Each record is to be printed exactly as given, down to the last mark.

MATERIAL SUPPLIED:

=== Begin Enclosure ===

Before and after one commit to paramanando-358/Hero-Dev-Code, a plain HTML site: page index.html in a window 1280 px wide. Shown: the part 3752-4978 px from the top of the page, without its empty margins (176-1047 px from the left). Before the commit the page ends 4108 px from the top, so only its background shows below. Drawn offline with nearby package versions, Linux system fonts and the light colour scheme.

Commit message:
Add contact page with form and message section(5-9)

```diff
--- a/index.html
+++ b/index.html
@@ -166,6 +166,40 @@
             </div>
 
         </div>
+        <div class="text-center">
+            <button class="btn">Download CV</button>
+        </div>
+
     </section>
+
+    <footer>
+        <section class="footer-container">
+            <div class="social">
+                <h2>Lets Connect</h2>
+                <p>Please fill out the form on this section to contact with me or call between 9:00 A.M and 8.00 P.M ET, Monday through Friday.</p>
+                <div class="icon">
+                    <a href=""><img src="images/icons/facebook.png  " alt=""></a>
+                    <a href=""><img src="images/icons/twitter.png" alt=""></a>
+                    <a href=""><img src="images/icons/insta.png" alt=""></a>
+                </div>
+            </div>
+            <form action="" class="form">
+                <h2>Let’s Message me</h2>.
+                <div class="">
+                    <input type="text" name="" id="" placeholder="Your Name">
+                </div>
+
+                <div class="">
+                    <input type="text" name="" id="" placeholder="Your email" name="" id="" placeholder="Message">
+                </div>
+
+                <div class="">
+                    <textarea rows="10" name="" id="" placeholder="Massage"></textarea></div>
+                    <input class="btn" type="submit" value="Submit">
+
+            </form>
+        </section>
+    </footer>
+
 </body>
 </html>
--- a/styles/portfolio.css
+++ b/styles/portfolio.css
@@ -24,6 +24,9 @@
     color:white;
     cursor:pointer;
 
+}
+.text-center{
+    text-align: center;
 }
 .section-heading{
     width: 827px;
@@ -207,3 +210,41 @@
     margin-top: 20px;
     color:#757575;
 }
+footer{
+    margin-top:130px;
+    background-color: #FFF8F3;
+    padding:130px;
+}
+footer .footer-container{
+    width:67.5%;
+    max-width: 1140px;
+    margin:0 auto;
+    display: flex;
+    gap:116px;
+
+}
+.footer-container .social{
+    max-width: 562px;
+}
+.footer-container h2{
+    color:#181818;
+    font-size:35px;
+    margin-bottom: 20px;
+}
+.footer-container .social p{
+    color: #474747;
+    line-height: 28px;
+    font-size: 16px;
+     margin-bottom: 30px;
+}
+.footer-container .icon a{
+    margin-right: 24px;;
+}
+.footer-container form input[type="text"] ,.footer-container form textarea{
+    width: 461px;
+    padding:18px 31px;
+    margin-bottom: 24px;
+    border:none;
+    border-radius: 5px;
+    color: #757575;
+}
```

=== End Enclosure ===

RESPONSE FOR THIS EXERCISE:
Before and after one commit to paramanando-358/Hero-Dev-Code, a plain HTML site: page index.html in a window 1280 px wide. Shown: the part 3752-4978 px from the top of the page, without its empty margins (176-1047 px from the left). Before the commit the page ends 4108 px from the top, so only its background shows below. Drawn offline with nearby package versions, Linux system fonts and the light colour scheme.

Commit message:
Add contact page with form and message section(5-9)

```diff
--- a/index.html
+++ b/index.html
@@ -166,6 +166,40 @@
             </div>
 
         </div>
+        <div class="text-center">
+            <button class="btn">Download CV</button>
+        </div>
+
     </section>
+
+    <footer>
+        <section class="footer-container">
+            <div class="social">
+                <h2>Lets Connect</h2>
+                <p>Please fill out the form on this section to contact with me or call between 9:00 A.M and 8.00 P.M ET, Monday through Friday.</p>
+                <div class="icon">
+                    <a href=""><img src="images/icons/facebook.png  " alt=""></a>
+                    <a href=""><img src="images/icons/twitter.png" alt=""></a>
+                    <a href=""><img src="images/icons/insta.png" alt=""></a>
+                </div>
+            </div>
+            <form action="" class="form">
+                <h2>Let’s Message me</h2>.
+                <div class="">
+                    <input type="text" name="" id="" placeholder="Your Name">
+                </div>
+
+                <div class="">
+                    <input type="text" name="" id="" placeholder="Your email" name="" id="" placeholder="Message">
+                </div>
+
+                <div class="">
+                    <textarea rows="10" name="" id="" placeholder="Massage"></textarea></div>
+                    <input class="btn" type="submit" value="Submit">
+
+            </form>
+        </section>
+    </footer>
+
 </body>
 </html>
--- a/styles/portfolio.css
+++ b/styles/portfolio.css
@@ -24,6 +24,9 @@
     color:white;
     cursor:pointer;
 
+}
+.text-center{
+    text-align: center;
 }
 .section-heading{
     width: 827px;
@@ -207,3 +210,41 @@
     margin-top: 20px;
     color:#757575;
 }
+footer{
+    margin-top:130px;
+    background-color: #FFF8F3;
+    padding:130px;
+}
+footer .footer-container{
+    width:67.5%;
+    max-width: 1140px;
+    margin:0 auto;
+    display: flex;
+    gap:116px;
+
+}
+.footer-container .social{
+    max-width: 562px;
+}
+.footer-container h2{
+    color:#181818;
+    font-size:35px;
+    margin-bottom: 20px;
+}
+.footer-container .social p{
+    color: #474747;
+    line-height: 28px;
+    font-size: 16px;
+     margin-bottom: 30px;
+}
+.footer-container .icon a{
+    margin-right: 24px;;
+}
+.footer-container form input[type="text"] ,.footer-container form textarea{
+    width: 461px;
+    padding:18px 31px;
+    margin-bottom: 24px;
+    border:none;
+    border-radius: 5px;
+    color: #757575;
+}
```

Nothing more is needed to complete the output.